> _The task_
Each line below that holds the word "import" counts once. Say how many such lines there are, and no more.

#### Source material ####

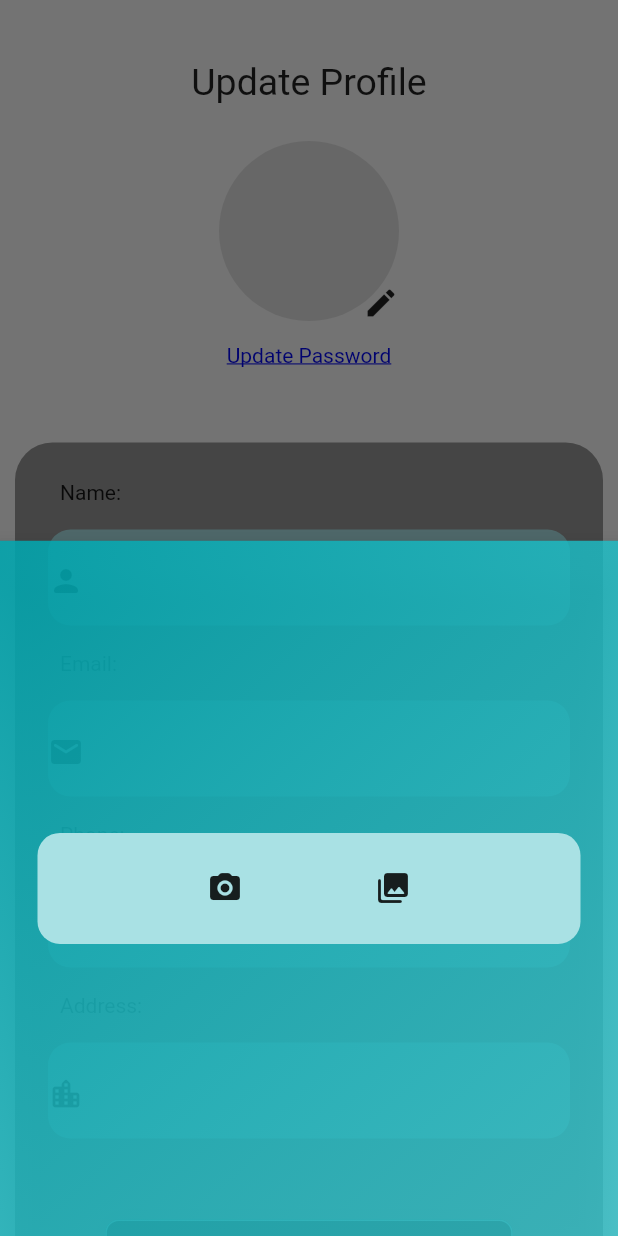
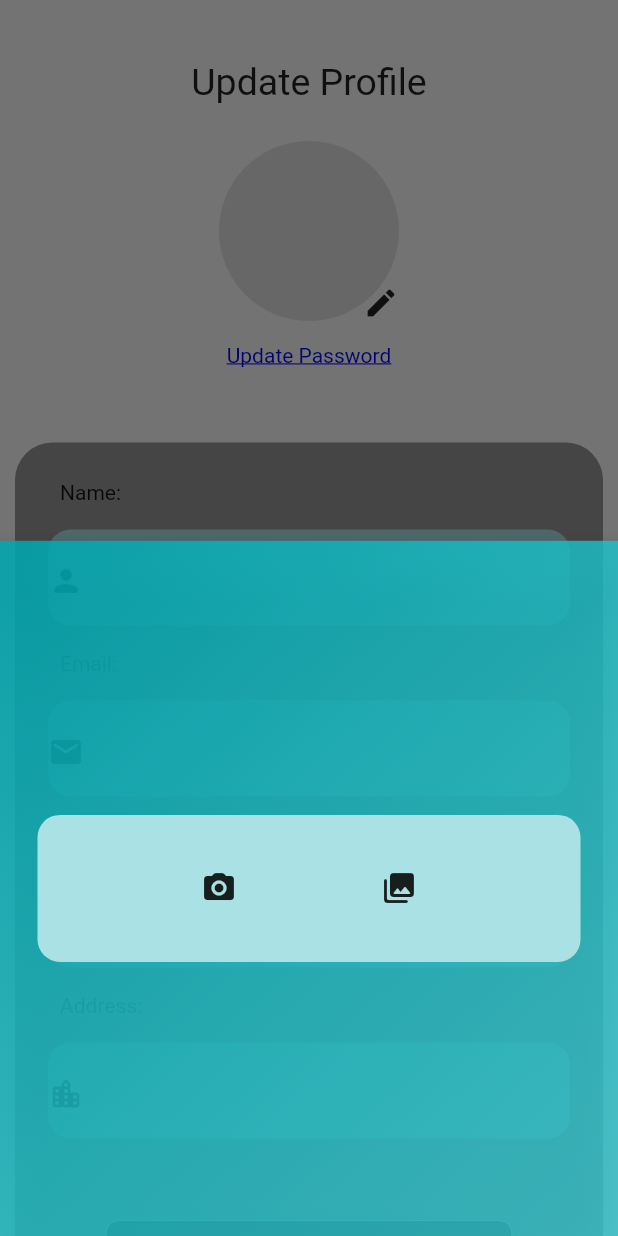
Before and after one commit to Ahmedriyadh19/SARS, a Flutter app: the Settingscontainer widget shown alone on an empty page, opened directly with empty values, after a tap on the "edit" icon, on a phone screen of 412 x 824 dp. Run offline on Flutter 3.47's test engine with Material 2 defaults, Android fonts, the phone set to English and light mode, and no system bars; our stand-ins replace cloud_firestore, firebase_auth, firebase_core, firebase_storage, flutter_spinkit, image_picker and 1 more; missing offline and left inert: profanity_filter, reviews_slider, video_viewer; accounts and stored records are empty; network calls fail.

Commit message:
Update v45.2

```diff
--- a/lib/Control/Services/database_services.dart
+++ b/lib/Control/Services/database_services.dart
@@ -8,6 +8,7 @@ import 'package:uuid/uuid.dart';
 
 class DatabaseFeatures {
   String? uidUser;
+  String urlImage = '';
 
   final database_firestore.FirebaseFirestore _databaseCollection =
       database_firestore.FirebaseFirestore.instance;
@@ -31,16 +32,23 @@ class DatabaseFeatures {
 
   Future<List<String>> uploadFiles(List<File> _attachmentsTicket) async {
     List<String> imageUrls = await Future.wait(
-        _attachmentsTicket.map((_attachment) => uploadFile(_attachment)));
+        _attachmentsTicket.map((_attachment) => uploadFile(_attachment, 0)));
     return imageUrls;
   }
 
-  Future<String> uploadFile(File _attachment) async {
+  Future<String> uploadFile(File _attachment, int op) async {
     String shortenPath = _attachment.path.split('com.services.sars/cache')[1];
     dynamic storageReference;
     if (shortenPath.contains('.jpg')) {
-      storageReference =
-          FirebaseStorage.instance.ref().child('/resident/images/$shortenPath');
+      if (op == 0) {
+        storageReference = FirebaseStorage.instance
+            .ref()
+            .child('/resident/images/$shortenPath');
+      } else {
+        storageReference = FirebaseStorage.instance
+            .ref()
+            .child('/resident/profile/$shortenPath');
+      }
     } else {
       storageReference =
           FirebaseStorage.instance.ref().child('/resident/video/$shortenPath');
@@ -56,7 +64,7 @@ class DatabaseFeatures {
       t.attachmentsImagesUrlData = await uploadFiles(t.attachmentsImages);
     }
     if (t.attachmentVideo != null) {
-      t.videoURL = await uploadFile(t.attachmentVideo!);
+      t.videoURL = await uploadFile(t.attachmentVideo!, 0);
     }
     return await _databaseCollection.collection('ticket').doc(t.ticketID).set({
       'ticketID': t.ticketID,
@@ -209,29 +217,16 @@ class DatabaseFeatures {
         .doc(uidUser)
         .update({'address': newVal});
   }
-/*
-  List<User> userListData(database_firestore.QuerySnapshot snp) {
-    return snp.docChanges.map(
-      (data) {
-        return User(
-          address: data.doc['address'],
-          email: data.doc['email'],
-          gander: data.doc['gender'],
-          name: data.doc['fullname'],
-          phone: data.doc['phonenumber'],
-          pictureUrl: data.doc['profilePictureURL'],
-          role: data.doc['role'],
-          uid: data.doc['userID'],
-          userName: data.doc['username'],
-        );
-      },
-    ).toList();
+
+  updateUserIMageProfile(File image) async {
+    urlImage = await uploadFile(image, 1);
+    return await _databaseCollection
+        .collection('user')
+        .doc(uidUser)
+        .update({'profilePictureURL': urlImage});
   }
 
-  Stream<List<User>> get usersFromFirebase {
-    return _databaseCollection
-        .collection('ticket')
-        .snapshots()
-        .map(userListData);
-  } */
+  getURlImage() {
+    return urlImage;
+  }
 }
--- a/lib/View/Containers/settings_container.dart
+++ b/lib/View/Containers/settings_container.dart
@@ -1,4 +1,7 @@
+import 'dart:io';
+
 import 'package:flutter/material.dart';
+import 'package:image_picker/image_picker.dart';
 import 'package:sars/Control/Services/auth.dart';
 import 'package:sars/Control/Services/database_services.dart';
 import 'package:sars/Model/user.dart';
@@ -19,6 +22,7 @@ class SettingsBuilderPageState extends State<Settingscontainer> {
   User? currentUser;
   final DatabaseFeatures _databaseFeatures = DatabaseFeatures();
   final AuthUserMethod _auth = AuthUserMethod();
+  ImagePicker imagePicker = ImagePicker();
   static String errorMsg = '';
   static List<String?> erorrTexts = List.generate(4, (i) => null);
   static final List<TextEditingController> myController =
@@ -53,18 +57,7 @@ class SettingsBuilderPageState extends State<Settingscontainer> {
           style: TextStyle(fontSize: 25),
         ),
         const SizedBox(height: 25),
-        GestureDetector(
-          child: Stack(alignment: AlignmentDirectional.bottomEnd, children: [
-            const Icon(Icons.edit),
-            CircleAvatar(
-                backgroundImage: NetworkImage(currentUser!.pictureUrl!),
-                maxRadius: 60,
-                backgroundColor: Colors.black.withOpacity(0.1)),
-          ]),
-          onTap: () async {
-            await showUpdateSheet();
-          },
-        ),
+        imageContainer(),
         const SizedBox(height: 15),
         InkWell(
           child: const Text(
@@ -189,12 +182,84 @@ class SettingsBuilderPageState extends State<Settingscontainer> {
     );
   }
 
-  Future showUpdateSheet() async {
+  Future showUpdateImageSheet(BuildContext context) async {
+    bool imageHasforUpd = false;
+    File? updateImage;
+
+    Future getImageFromCamera() async {
+      imageHasforUpd = false;
+      final image = await (imagePicker.pickImage(
+          source: ImageSource.camera, imageQuality: 25));
+      if (image != null && image.path.isNotEmpty) {
+        updateImage = File(image.path);
+        imageHasforUpd = true;
+      }
+    }
+
+    Future getImageFromGallery() async {
+      imageHasforUpd = false;
+      final image = await (imagePicker.pickImage(
+          source: ImageSource.gallery, imageQuality: 25));
+      if (image != null && image.path.isNotEmpty) {
+        updateImage = File(image.path);
+        imageHasforUpd = true;
+      }
+    }
+
+    getUpdateImageContainer(StateSetter x) {
+      return GestureDetector(
+        child: Stack(alignment: AlignmentDirectional.bottomEnd, children: [
+          const Icon(Icons.remove_circle_rounded),
+          CircleAvatar(
+              backgroundImage: FileImage(updateImage!),
+              maxRadius: 60,
+              backgroundColor: Colors.black.withOpacity(0.1)),
+        ]),
+        onTap: () {
+          x(() {
+            imageHasforUpd = false;
+          });
+        },
+      );
+    }
+
+    updateBtnImage() {
+      return ElevatedButton(
+        child: const Text(
+          'Update',
+          textAlign: TextAlign.center,
+        ),
+        style: ButtonStyle(
+            shape: MaterialStateProperty.all<RoundedRectangleBorder>(
+                RoundedRectangleBorder(
+                    borderRadius: BorderRadius.circular(9.0),
+                    side: const BorderSide(
+                        color: Color.fromARGB(255, 141, 218, 221)))),
+            elevation: MaterialStateProperty.all(30),
+            backgroundColor:
+                MaterialStateProperty.all(const Color.fromARGB(200, 0, 0, 0)),
+            padding: MaterialStateProperty.all(
+                const EdgeInsets.only(left: 112, right: 112)),
+            textStyle:
+                MaterialStateProperty.all(const TextStyle(fontSize: 15))),
+        onPressed: () async {
+          await _databaseFeatures.updateUserIMageProfile(updateImage!);
+          setState(() {
+            currentUser!.pictureUrl = _databaseFeatures.getURlImage();
+          });
+        },
+      );
+    }
+
     return await showModalBottomSheet(
       context: context,
       backgroundColor: Colors.black.withOpacity(0.1),
       elevation: 10,
-      builder: (_) {
+      builder: (context) {
+        return StatefulBuilder(builder: (
+          BuildContext context,
+          StateSetter setStateUpdate,
+        ) {
           return Container(
               decoration: const BoxDecoration(
                   gradient: LinearGradient(
@@ -207,20 +272,47 @@ class SettingsBuilderPageState extends State<Settingscontainer> {
               )),
               alignment: Alignment.center,
               child: SingleChildScrollView(
-              child: Container(
+                  child: imageHasforUpd == false
+                      ? Container(
                           margin: const EdgeInsets.all(25),
                           padding: const EdgeInsets.all(25),
                           decoration: BoxDecoration(
                               borderRadius: BorderRadius.circular(15),
                               color: const Color.fromARGB(255, 169, 225, 228)),
-                child: Row(
-                    mainAxisAlignment: MainAxisAlignment.spaceEvenly,
-                    children: const [
-                      Icon(Icons.camera_alt_rounded),
-                      Icon(Icons.photo_library_rounded)
+                          child: Column(children: [
+                            Row(
+                                mainAxisAlignment:
+                                    MainAxisAlignment.spaceEvenly,
+                                children: [
+                                  IconButton(
+                                      icon:
+                                          const Icon(Icons.camera_alt_rounded),
+                                      onPressed: () async {
+                                        await getImageFromCamera();
+                                        setStateUpdate(
+                                            () => (imageHasforUpd = true));
+                                      }),
+                                  IconButton(
+                                      icon: const Icon(
+                                          Icons.photo_library_rounded),
+                                      onPressed: () async {
+                                        await getImageFromGallery();
+                                        setStateUpdate(
+                                            () => (imageHasforUpd = true));
+                                      }),
                                 ]),
-              ),
-            ));
+                          ]),
+                        )
+                      : imageHasforUpd == true
+                          ? Column(
+                              children: [
+                                getUpdateImageContainer(setStateUpdate),
+                                const SizedBox(height: 10),
+                                updateBtnImage()
+                              ],
+                            )
+                          : Container()));
+        });
       },
     );
   }
@@ -351,4 +443,19 @@ class SettingsBuilderPageState extends State<Settingscontainer> {
       ),
     );
   }
+
+  imageContainer() {
+    return GestureDetector(
+      child: Stack(alignment: AlignmentDirectional.bottomEnd, children: [
+        const Icon(Icons.edit),
+        CircleAvatar(
+            backgroundImage: NetworkImage(currentUser!.pictureUrl!),
+            maxRadius: 60,
+            backgroundColor: Colors.black.withOpacity(0.1)),
+      ]),
+      onTap: () async {
+        await showUpdateImageSheet(context);
+      },
+    );
   }
+}
```
Lines whose indentation alone changed are shown as unchanged.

####

> _Answer space_
7